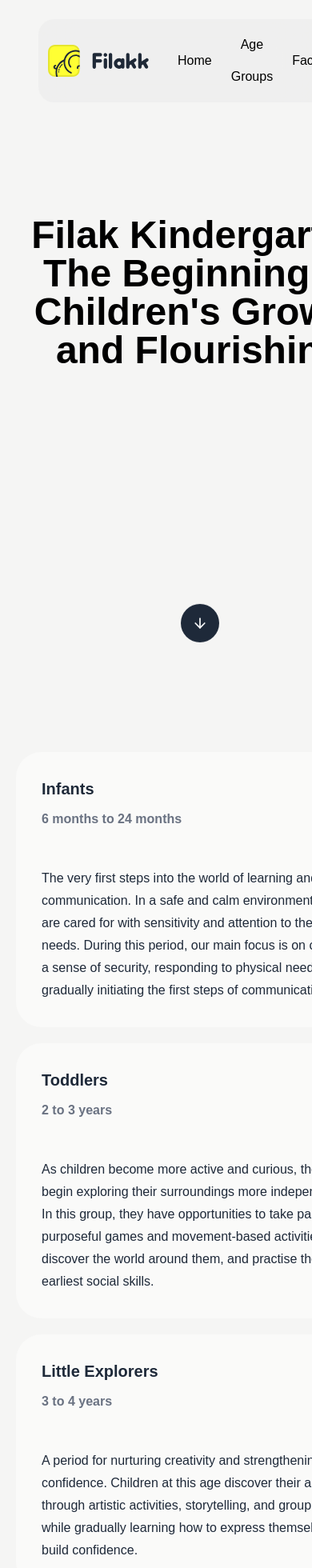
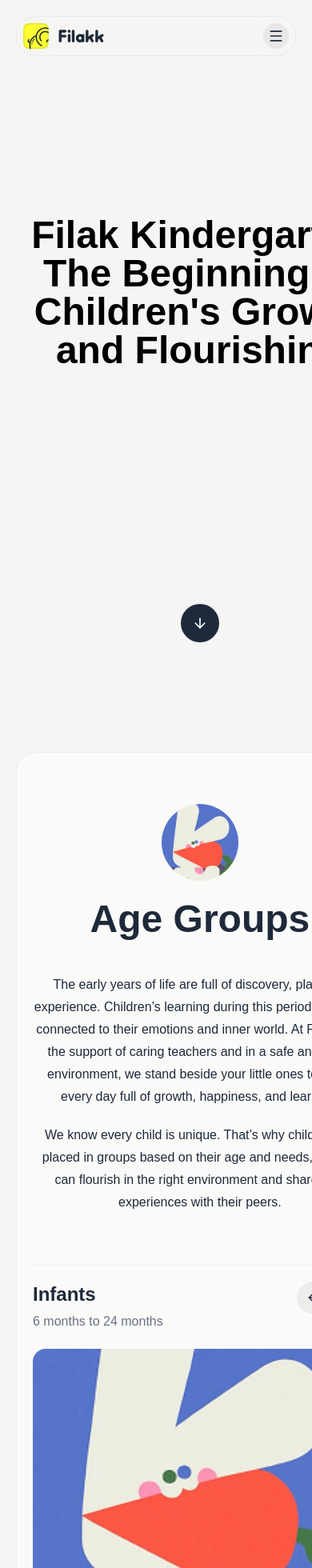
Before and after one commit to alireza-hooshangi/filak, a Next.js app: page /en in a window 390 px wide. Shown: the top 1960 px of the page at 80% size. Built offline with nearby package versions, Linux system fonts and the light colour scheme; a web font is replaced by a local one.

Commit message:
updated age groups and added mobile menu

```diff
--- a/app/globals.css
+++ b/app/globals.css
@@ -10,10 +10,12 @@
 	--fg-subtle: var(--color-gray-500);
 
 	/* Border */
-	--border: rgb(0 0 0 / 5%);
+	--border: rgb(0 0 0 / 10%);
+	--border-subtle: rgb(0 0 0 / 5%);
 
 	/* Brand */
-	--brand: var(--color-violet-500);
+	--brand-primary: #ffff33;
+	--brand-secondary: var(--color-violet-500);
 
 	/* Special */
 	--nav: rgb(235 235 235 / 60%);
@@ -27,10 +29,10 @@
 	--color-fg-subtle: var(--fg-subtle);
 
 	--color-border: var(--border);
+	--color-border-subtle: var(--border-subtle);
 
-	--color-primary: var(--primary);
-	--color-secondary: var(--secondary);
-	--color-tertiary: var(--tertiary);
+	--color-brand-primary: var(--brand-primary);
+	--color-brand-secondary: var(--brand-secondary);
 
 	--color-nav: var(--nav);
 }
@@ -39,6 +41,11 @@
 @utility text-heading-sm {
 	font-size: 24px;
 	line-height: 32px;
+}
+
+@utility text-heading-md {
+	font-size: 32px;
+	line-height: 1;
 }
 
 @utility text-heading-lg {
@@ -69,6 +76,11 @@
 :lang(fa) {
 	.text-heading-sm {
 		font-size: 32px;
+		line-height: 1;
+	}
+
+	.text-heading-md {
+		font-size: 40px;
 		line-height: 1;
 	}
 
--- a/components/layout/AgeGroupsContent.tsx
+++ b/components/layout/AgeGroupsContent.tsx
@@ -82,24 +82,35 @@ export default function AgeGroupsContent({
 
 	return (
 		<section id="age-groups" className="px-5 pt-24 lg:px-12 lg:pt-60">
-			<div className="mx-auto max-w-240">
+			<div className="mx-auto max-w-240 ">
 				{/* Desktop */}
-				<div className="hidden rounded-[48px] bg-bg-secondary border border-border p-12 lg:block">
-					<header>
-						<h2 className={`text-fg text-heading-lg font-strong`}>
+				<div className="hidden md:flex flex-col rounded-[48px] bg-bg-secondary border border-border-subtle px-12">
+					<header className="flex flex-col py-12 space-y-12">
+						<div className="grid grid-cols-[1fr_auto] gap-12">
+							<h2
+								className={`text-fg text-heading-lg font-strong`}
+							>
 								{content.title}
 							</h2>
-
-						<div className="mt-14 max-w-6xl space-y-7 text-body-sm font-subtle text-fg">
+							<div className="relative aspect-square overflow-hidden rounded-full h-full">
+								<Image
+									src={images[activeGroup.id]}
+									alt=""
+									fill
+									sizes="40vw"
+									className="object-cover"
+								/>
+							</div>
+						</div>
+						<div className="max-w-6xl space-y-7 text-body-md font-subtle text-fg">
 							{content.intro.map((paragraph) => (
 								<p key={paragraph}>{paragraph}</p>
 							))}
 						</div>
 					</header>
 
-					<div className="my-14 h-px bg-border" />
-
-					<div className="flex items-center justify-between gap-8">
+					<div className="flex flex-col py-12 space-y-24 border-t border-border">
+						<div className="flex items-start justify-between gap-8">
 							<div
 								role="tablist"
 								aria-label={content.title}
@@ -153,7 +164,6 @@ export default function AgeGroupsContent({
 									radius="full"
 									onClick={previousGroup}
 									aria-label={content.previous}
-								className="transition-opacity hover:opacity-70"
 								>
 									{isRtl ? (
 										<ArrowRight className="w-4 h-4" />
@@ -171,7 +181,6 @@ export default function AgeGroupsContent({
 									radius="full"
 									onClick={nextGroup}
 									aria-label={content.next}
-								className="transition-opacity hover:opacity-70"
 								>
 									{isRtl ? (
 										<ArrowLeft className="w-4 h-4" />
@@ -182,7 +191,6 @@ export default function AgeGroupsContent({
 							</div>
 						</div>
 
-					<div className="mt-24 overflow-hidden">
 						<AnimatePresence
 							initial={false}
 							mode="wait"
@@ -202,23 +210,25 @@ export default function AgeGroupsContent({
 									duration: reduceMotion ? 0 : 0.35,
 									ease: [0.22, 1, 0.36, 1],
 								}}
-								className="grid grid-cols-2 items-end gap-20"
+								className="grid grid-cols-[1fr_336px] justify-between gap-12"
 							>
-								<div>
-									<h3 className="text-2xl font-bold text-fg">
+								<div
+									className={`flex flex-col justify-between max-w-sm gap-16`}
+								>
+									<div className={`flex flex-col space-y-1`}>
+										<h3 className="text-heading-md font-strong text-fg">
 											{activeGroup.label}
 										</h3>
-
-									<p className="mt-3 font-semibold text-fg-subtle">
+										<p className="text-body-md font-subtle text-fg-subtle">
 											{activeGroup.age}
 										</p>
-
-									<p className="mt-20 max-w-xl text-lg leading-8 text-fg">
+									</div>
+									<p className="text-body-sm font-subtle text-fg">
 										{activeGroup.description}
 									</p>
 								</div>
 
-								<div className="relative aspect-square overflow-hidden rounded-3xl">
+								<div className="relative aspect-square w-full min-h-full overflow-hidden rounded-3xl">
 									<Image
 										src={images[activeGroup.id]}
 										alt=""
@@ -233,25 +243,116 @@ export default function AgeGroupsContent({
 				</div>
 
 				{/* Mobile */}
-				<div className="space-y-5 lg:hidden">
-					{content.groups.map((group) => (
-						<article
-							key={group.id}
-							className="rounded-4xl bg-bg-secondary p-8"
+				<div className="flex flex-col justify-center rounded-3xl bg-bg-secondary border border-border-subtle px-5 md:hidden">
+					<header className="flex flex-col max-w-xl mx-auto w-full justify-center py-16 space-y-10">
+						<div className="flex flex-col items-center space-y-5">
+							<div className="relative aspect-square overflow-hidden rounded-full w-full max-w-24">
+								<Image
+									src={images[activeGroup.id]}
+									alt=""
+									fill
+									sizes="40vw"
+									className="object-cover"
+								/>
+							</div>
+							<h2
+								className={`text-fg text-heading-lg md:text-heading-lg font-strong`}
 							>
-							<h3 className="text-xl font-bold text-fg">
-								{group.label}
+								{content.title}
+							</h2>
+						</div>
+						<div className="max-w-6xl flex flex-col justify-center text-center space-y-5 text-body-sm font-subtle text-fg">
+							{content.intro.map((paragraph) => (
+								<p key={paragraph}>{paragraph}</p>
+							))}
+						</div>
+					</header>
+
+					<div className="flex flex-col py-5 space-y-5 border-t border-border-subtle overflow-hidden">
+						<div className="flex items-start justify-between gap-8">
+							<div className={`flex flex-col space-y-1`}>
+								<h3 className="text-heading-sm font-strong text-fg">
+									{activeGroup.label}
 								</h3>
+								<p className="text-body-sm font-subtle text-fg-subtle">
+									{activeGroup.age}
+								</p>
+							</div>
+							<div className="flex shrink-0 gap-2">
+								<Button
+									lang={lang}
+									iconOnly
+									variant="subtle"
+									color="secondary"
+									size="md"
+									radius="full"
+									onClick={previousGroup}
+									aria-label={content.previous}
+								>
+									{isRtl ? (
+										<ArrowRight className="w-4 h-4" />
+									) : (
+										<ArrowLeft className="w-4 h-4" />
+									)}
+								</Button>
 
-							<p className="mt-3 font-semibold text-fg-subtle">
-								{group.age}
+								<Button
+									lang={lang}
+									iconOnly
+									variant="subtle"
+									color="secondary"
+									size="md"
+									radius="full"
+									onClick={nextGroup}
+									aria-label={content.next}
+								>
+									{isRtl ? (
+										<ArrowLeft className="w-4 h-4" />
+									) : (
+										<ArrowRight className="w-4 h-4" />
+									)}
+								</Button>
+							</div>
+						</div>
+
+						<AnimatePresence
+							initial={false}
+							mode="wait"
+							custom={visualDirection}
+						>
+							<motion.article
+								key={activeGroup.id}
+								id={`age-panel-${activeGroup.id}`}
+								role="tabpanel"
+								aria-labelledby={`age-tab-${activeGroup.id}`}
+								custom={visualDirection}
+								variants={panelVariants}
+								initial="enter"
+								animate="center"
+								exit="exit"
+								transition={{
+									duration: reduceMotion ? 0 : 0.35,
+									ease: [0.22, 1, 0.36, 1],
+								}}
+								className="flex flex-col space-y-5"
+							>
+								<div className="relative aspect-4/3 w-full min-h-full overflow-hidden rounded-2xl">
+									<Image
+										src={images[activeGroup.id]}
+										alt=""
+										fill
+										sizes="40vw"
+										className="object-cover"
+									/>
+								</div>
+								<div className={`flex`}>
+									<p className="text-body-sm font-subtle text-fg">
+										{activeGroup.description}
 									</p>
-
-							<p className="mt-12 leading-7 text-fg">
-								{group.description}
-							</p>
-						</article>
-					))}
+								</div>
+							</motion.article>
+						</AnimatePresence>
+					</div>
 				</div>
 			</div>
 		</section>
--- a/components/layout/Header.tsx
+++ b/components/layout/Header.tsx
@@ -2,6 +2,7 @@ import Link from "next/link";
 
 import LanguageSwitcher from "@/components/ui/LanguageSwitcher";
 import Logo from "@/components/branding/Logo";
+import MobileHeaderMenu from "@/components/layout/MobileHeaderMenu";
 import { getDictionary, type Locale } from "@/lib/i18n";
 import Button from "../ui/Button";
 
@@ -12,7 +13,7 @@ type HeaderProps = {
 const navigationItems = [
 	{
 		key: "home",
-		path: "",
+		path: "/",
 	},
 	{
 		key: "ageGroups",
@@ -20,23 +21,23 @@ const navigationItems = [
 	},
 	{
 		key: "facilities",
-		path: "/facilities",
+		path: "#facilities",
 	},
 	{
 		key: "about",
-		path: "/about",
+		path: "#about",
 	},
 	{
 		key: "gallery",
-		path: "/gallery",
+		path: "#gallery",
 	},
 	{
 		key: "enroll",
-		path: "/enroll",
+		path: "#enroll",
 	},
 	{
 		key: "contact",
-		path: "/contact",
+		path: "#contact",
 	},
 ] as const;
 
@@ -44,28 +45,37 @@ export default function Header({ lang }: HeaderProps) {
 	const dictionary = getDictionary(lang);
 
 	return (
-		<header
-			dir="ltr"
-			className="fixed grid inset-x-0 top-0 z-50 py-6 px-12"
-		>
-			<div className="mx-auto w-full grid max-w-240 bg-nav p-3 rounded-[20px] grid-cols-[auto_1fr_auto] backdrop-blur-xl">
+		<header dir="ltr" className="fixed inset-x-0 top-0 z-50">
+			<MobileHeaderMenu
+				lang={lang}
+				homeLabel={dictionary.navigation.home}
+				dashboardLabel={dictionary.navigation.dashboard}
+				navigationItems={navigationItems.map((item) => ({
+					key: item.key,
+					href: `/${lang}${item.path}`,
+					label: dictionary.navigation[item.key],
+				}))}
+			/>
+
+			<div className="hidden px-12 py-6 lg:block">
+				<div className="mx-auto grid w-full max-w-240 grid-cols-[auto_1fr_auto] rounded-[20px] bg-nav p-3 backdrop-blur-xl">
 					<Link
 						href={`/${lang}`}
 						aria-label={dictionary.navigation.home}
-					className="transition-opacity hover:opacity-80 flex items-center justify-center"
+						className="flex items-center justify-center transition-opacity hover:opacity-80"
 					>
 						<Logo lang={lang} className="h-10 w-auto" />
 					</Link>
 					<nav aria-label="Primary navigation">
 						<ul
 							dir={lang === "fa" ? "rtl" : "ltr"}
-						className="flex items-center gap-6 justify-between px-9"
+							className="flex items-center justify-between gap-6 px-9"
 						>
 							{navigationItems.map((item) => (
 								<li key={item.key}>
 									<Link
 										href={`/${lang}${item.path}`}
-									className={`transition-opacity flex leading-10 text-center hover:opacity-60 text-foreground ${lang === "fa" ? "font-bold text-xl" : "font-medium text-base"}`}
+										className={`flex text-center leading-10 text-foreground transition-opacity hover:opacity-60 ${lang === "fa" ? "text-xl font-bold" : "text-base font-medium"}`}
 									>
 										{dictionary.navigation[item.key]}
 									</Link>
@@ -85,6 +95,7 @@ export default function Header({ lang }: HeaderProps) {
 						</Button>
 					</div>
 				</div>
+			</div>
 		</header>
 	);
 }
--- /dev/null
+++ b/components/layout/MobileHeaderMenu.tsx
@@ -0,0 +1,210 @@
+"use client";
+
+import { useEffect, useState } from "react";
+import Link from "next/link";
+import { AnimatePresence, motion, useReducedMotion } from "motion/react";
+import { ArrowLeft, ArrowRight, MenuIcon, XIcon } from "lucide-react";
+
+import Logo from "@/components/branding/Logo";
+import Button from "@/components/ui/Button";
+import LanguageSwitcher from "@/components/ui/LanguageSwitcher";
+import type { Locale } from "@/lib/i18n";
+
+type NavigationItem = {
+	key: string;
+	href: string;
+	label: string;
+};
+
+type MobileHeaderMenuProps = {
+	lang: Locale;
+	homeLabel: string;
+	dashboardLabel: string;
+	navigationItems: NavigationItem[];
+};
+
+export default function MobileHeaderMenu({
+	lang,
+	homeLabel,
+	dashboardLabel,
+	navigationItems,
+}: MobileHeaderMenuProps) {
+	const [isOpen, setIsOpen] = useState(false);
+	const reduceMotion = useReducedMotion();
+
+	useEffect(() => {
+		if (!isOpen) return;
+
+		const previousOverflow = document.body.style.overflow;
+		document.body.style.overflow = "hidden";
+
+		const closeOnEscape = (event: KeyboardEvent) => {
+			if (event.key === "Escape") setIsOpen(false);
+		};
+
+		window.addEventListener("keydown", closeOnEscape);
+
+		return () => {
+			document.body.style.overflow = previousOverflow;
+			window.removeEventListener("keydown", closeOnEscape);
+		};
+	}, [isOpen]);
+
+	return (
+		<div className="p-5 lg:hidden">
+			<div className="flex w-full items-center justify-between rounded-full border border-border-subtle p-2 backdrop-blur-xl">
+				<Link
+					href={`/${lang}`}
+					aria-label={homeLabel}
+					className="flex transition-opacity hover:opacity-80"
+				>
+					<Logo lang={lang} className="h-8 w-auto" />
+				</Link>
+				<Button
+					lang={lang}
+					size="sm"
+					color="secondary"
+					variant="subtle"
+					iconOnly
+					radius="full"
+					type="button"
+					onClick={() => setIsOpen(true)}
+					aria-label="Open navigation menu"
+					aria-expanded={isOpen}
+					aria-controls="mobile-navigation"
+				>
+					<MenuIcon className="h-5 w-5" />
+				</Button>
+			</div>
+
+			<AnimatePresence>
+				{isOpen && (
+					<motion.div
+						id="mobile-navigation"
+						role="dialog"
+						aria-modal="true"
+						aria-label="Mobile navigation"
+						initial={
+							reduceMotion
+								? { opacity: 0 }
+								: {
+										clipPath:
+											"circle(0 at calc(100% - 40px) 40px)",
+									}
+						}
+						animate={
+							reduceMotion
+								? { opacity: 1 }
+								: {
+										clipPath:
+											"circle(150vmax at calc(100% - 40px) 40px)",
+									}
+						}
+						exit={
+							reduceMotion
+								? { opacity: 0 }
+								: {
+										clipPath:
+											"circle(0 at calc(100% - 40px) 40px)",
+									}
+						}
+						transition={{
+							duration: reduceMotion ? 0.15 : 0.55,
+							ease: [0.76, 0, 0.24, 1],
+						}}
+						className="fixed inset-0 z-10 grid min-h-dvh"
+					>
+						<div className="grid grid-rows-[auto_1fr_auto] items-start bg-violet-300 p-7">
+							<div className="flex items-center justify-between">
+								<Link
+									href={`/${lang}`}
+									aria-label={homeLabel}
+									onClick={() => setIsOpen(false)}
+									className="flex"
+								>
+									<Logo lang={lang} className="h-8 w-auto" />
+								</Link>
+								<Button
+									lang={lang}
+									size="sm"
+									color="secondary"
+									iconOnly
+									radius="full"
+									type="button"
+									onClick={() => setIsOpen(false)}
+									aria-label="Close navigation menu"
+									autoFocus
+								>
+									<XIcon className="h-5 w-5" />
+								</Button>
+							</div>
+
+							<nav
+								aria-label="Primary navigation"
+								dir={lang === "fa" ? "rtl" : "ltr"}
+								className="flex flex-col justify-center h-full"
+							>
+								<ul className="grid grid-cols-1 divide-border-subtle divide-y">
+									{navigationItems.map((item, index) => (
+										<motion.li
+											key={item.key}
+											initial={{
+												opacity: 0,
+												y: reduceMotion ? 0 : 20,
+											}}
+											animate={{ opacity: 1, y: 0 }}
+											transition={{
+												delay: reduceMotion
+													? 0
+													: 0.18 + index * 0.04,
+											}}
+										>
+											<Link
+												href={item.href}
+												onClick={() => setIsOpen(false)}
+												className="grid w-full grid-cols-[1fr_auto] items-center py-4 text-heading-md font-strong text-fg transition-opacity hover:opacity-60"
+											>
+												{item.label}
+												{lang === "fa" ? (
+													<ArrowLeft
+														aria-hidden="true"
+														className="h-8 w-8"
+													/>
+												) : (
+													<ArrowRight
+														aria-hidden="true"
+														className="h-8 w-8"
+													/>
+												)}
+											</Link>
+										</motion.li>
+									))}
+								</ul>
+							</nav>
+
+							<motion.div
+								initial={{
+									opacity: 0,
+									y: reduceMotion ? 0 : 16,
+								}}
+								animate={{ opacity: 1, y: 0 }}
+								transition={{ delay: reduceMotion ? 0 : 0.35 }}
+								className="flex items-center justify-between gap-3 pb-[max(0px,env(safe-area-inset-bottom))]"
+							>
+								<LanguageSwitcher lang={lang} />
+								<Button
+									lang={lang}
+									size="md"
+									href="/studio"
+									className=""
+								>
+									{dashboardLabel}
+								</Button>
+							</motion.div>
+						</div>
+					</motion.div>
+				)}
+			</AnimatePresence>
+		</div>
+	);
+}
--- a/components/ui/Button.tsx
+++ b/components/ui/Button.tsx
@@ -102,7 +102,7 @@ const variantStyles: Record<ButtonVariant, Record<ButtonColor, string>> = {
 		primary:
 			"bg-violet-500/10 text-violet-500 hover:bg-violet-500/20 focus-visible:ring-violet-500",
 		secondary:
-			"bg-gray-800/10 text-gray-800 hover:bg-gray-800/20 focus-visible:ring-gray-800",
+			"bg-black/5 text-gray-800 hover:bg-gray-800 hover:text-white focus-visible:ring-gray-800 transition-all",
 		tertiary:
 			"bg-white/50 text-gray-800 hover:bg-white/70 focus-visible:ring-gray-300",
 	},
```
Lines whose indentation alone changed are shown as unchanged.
────────
How to complete this task:
In the listing, find all lines with the string "setIsOpen" and copy them.

Result for this task:
+	const [isOpen, setIsOpen] = useState(false);
+			if (event.key === "Escape") setIsOpen(false);
+					onClick={() => setIsOpen(true)}
+									onClick={() => setIsOpen(false)}
+									onClick={() => setIsOpen(false)}
+												onClick={() => setIsOpen(false)}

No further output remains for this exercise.